You know, I had a very lovely Tuesday planned that involved reading, possibly finishing, one of the four wonderful books I’m currently reading. And then the mail came with two books I pre-ordered, and those plans were shot to fuck. It seems that Jasmine Warga and her debut novel My Heart and Other Black Holes had vastly different ideas about how my day off would be spent. I can’t remember the last time I inhaled a book, cover to cover, within the span of an afternoon, but I honestly didn’t have the ability to do anything but finish this book with the inadvertently apropos soundtrack of classical piano music to keep me company. And now I’m crying, so, that’s where I am now as I try to consider this rather simple but rather beautiful book. (This review might be a jumbled mess #sorrynotsorry.)
Aysel Seran wants to die. This isn’t hyperbole. Everyone in her small town knows knows who she is and what her father did, and everyone looks at her as if she is nothing but than: her father’s daughter. Her mother ignores her or fears her, her sister is from another species from her, and her little brother—well, actually, he’s all right, but he’s better off without her really. She wants to die and can’t not plan how she’s going to go, but she fears fucking it up at the last minute and ending up an invalid of some kind, half-living, half-dead and generally not much better than the crushing numbness she’s living in now. Then she meets FrozenRobot on a message board called Suicide Partners, what is basically the worst dating site ever to exist. FrozenRobot is not some creeper in his 40s named Bubba but really a boy named Roman, just barely older than she, who can’t escape his own family tragedy. Together, they are going to kill themselves. Except things really don’t go according to plan, and as April 7th nears, things get confusing. Aysel starts to find more reasons to live, and one of them is Roman.
By the first 100 pages, I couldn’t help but think of one of the books I was casually ignoring for this one, My Best Everything (review to come, yo) a sweet YA romance story about unlikely smart girls who fall for the unexpected boy over the course of the story with a potentially tragic ending. By the next 100 pages, I couldn’t help but find more in common with My Heart and YA darling The Fault in Our Stars. Here, we have two main characters falling in love as they face their own inevitable deaths, two smart, darkly funny girls prematurely philosophizing about oblivion, the sarcasm and bad jokes, the boys they never expected to meet, let alone fall for. Even their names are similar, but let me tell you this: Aysel (it rhymes with “gazelle”) is no Hazel Grace. Where Hazel dreads her own end and the effect it will have on her parents, Aysel feels the vast distance between her and her mother and hates how much she empathizes with her father. Hazel is weary of the constant pity she gets from those around her, but Aysel is a social leper. Even the grownups look at her with suspicion, possibly even fear, that she may snap one day, just like her dad. Hazel does not want to meet her end just yet, but Aysel welcomes it, encourages it, finds solace in the idea of it.
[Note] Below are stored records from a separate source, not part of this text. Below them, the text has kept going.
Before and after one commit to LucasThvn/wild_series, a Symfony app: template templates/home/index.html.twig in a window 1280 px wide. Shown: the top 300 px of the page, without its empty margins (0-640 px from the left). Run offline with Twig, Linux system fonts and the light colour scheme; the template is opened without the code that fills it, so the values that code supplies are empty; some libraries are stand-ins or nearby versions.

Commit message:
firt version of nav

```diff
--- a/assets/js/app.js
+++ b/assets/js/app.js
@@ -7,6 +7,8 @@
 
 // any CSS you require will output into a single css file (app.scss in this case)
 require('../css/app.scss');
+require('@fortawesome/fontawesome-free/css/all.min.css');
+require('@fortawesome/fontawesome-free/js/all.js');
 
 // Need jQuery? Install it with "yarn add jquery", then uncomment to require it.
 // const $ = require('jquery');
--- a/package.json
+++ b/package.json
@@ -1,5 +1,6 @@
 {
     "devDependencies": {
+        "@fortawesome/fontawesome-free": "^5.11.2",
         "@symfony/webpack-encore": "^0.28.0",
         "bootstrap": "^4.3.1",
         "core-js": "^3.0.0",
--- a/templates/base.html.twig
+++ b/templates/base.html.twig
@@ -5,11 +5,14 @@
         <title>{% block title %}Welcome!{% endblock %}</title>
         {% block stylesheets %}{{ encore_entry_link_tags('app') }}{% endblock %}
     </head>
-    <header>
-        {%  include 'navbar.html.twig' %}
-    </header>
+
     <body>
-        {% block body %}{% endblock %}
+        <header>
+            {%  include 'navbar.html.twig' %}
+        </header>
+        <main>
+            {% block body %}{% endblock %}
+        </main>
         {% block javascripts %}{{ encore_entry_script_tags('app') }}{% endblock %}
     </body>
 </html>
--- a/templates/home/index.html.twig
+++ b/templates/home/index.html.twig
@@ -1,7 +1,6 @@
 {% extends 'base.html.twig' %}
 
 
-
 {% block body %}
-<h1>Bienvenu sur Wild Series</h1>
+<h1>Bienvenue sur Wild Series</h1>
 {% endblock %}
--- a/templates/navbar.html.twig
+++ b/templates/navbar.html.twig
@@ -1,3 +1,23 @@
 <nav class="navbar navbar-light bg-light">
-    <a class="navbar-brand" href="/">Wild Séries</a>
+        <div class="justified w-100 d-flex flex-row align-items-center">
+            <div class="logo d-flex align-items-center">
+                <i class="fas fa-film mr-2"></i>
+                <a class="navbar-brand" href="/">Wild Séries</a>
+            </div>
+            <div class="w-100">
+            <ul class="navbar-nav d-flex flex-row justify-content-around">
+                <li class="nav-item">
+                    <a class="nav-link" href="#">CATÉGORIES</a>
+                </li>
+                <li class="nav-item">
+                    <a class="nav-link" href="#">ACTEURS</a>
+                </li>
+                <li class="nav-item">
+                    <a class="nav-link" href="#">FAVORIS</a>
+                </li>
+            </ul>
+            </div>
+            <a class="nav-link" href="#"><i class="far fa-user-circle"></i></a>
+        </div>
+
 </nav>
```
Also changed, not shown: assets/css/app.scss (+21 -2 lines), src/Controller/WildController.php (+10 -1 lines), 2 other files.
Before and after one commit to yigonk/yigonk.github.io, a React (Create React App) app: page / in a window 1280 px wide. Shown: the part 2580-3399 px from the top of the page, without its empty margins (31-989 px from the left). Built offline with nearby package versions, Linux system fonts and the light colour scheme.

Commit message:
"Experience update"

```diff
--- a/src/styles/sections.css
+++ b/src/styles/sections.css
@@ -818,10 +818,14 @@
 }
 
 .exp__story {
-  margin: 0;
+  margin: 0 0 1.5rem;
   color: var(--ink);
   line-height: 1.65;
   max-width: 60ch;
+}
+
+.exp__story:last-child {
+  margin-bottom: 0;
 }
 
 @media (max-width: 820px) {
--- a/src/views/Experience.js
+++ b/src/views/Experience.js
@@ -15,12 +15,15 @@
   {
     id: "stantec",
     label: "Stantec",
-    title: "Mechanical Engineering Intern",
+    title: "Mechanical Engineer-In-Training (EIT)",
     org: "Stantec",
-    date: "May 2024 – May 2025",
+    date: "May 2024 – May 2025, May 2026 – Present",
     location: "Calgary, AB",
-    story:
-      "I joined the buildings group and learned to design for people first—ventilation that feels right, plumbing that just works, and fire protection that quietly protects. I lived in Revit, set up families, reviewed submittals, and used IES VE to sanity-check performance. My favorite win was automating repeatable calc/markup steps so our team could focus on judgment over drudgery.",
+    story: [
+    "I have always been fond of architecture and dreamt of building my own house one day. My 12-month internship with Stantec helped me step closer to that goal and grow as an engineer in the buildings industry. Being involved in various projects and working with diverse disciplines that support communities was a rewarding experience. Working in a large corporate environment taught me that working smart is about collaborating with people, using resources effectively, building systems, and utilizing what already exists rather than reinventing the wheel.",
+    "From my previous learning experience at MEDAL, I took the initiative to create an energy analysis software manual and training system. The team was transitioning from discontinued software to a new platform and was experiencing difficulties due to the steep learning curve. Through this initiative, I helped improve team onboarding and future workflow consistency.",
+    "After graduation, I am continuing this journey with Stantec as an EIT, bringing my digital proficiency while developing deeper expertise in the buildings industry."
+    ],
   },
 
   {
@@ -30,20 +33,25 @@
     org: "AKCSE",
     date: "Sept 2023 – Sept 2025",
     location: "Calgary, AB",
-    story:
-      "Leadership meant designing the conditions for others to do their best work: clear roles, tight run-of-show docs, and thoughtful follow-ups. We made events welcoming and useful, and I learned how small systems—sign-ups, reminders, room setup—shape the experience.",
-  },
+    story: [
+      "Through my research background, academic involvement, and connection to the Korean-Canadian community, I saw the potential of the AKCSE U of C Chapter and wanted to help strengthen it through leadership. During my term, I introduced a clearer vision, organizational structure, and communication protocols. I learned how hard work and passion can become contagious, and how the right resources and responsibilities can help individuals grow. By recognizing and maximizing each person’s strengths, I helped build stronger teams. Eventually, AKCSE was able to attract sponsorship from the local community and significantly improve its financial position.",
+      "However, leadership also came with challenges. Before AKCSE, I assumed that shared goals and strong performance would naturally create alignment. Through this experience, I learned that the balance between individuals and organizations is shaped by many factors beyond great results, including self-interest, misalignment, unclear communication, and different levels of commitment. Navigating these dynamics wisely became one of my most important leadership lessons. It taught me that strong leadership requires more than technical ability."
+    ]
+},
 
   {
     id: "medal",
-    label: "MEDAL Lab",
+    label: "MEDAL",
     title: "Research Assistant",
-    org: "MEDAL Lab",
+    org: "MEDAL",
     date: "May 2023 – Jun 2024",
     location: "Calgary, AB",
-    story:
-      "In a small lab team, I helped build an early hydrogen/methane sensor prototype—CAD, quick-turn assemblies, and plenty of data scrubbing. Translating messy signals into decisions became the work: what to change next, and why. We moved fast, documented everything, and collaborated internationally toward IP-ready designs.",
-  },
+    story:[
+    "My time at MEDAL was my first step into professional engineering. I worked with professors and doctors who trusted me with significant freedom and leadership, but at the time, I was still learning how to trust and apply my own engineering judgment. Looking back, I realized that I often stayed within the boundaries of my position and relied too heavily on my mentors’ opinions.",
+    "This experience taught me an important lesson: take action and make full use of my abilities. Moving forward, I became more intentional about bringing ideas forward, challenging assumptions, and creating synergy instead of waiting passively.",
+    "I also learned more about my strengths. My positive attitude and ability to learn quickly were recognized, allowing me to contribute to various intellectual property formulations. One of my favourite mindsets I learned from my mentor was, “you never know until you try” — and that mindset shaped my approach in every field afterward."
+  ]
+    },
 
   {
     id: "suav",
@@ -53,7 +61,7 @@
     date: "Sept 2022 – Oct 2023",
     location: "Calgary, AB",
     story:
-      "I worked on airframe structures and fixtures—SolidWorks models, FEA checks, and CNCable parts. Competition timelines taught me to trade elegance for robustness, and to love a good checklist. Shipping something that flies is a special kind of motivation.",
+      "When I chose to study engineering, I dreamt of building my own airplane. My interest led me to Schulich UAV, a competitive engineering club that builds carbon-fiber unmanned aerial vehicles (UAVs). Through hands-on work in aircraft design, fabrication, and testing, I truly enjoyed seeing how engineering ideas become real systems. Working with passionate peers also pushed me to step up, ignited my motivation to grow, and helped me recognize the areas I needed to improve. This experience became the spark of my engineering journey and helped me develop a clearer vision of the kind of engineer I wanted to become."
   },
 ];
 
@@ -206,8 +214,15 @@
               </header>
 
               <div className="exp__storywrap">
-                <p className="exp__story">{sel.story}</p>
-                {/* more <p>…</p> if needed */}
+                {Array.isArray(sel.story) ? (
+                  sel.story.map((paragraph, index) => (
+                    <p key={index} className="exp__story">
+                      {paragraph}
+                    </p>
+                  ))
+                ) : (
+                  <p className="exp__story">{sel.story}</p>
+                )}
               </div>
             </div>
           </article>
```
Warga demonstrates Aysel’s hopelessness with irreverent honesty. I’ve never been suicidal, but I’ve know the kind of depression that she describes well. I’m familiar with the black slug that eats up all good emotions and even some of the bad. She nailed that weird contradiction of needing people and pushing them away because of the inability to connect with them or sometimes even see them. And Roman, who is, yes, tall and attractive and popular and athletic, is no male manic pixie white knight either. He grieves the imagined future with his sister that can never be, and he blames himself. His guilt weighs heavy on him, and he is not looking to save or be saved. He just doesn’t want to be alone when he takes the plunge.
I know these guys. I grew to love these two characters. I love how I fell in love with the two of them the way they fell in love with each other, in a way I don’t see too often in YA, with gradual subtlety. It wasn’t a sudden jump into eye-hearts and chest palpitations at the merest brush of the fingers but a connection that grew somewhere along the lines from nothing. Love wasn’t the primary focus, and in this book, it isn’t really the cure either. Yes, it’s a huge component of the story, but more than anything, I really dig how Warga handled the topic of depression, as something serious and dark but not precious or delicate, and that it’s not something that can turn on a romance-dime. It was a spark of human connection that first cracked the dam. Anyone who’s ever felt this desperate knows that recovery doesn’t happen with a kiss and a dreamy sigh, that throwing a hot dude at a problem isn’t going to fix it (if only, you feel me?). I really respect this book for not taking the easy way out because salvation doesn’t happen in a moment or in a day when it comes to depression. It can take a lot of time and a lot of work and the hope of a maybe.
I want to take this book and hold it to my chest until it hugs me back. For such dark and heavy subjects, there is also charm, humor and somewhere in there, hope. My Heart and Other Black Holes is the first novel by Jasmine Warga, and for serious, we are all very lucky she quit her day job (a science teacher, which becomes evident when Aysel starts philosophizing in terms of Einstein’s theories of relativity). Her writing is beautiful, authentic, clear.
This book is a bittersweet thing, the kind that you can’t help but speed through but simultaneously regret as you near the end.
Reviewed for Cannonball Read 7.